Assigned task
All lines in the material with the string "quadro" should be listed.

Data records
────────────────────

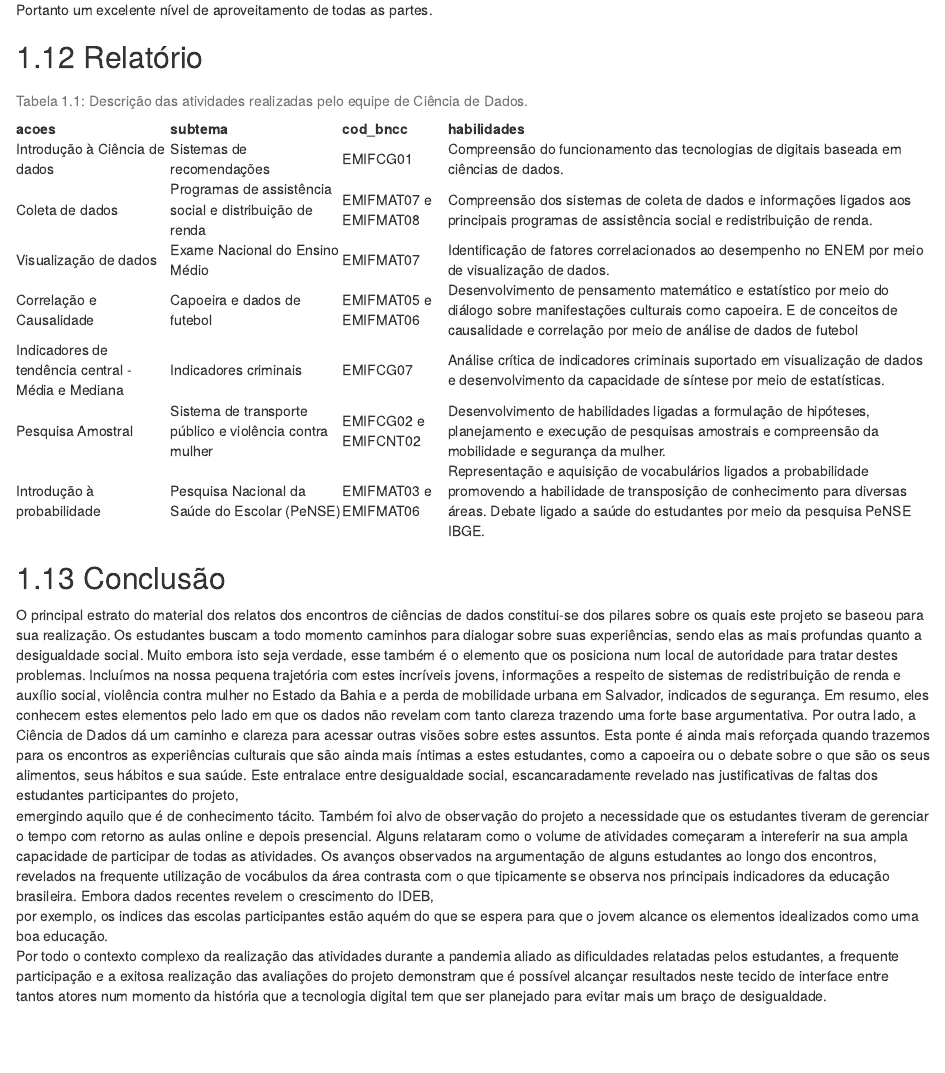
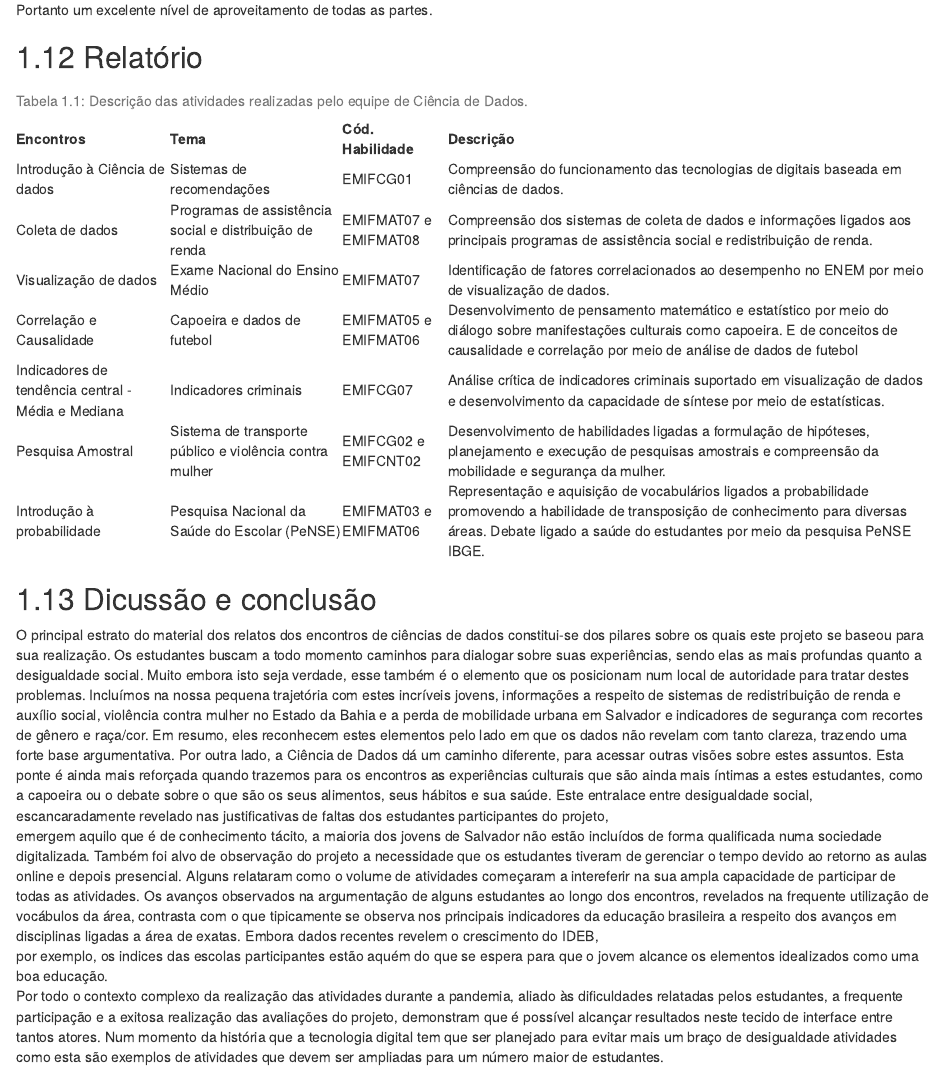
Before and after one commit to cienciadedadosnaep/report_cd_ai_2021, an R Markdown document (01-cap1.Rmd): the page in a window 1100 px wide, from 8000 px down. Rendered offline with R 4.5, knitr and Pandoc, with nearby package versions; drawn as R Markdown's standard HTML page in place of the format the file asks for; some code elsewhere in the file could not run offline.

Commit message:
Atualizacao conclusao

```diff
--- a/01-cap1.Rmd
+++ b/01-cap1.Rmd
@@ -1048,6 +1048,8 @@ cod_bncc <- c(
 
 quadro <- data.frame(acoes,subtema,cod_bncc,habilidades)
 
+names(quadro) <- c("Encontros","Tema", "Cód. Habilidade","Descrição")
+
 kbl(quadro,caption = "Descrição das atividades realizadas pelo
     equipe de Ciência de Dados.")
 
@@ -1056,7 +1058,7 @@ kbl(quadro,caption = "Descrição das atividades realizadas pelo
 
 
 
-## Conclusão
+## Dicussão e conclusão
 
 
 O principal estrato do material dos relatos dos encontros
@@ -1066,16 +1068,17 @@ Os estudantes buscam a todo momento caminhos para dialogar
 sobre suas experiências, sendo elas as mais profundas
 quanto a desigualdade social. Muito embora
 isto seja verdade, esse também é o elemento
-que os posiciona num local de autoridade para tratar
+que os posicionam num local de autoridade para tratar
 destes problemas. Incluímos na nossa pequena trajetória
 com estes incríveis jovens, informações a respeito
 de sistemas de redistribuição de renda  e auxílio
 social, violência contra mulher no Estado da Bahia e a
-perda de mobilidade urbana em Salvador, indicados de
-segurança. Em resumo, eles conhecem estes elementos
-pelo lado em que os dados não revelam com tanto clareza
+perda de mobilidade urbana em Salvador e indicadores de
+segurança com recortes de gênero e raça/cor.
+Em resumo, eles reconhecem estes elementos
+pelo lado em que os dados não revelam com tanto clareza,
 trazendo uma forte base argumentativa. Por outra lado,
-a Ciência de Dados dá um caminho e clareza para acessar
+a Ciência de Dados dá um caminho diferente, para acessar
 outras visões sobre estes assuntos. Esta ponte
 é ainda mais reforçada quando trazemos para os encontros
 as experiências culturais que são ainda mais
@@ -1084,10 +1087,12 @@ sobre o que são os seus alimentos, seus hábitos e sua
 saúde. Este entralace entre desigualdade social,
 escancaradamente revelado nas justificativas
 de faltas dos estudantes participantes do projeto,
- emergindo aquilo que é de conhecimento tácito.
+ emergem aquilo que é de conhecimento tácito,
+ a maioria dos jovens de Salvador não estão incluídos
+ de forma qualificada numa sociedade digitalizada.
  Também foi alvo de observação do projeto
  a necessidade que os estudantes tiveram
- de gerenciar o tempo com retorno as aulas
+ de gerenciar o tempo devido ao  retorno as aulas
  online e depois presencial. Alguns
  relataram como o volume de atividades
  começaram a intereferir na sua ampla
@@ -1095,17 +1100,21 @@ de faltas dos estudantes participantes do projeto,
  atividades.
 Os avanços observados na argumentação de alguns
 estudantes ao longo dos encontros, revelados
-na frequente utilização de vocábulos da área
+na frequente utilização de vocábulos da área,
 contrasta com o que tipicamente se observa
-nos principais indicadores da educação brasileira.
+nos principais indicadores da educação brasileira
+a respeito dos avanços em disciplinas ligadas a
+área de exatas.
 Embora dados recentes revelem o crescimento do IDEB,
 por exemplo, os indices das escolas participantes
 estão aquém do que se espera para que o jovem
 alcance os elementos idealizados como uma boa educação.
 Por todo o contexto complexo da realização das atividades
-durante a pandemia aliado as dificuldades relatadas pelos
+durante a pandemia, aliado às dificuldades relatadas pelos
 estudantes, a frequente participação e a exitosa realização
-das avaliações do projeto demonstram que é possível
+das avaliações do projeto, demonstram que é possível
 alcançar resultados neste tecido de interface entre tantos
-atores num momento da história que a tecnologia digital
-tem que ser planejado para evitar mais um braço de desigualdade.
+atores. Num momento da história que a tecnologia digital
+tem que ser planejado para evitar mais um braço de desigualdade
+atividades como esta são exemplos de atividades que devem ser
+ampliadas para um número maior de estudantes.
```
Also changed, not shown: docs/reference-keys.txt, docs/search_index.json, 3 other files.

────────────────────

Task solution
 quadro <- data.frame(acoes,subtema,cod_bncc,habilidades)
+names(quadro) <- c("Encontros","Tema", "Cód. Habilidade","Descrição")
 kbl(quadro,caption = "Descrição das atividades realizadas pelo
@@ -1056,7 +1058,7 @@ kbl(quadro,caption = "Descrição das atividades realizadas pelo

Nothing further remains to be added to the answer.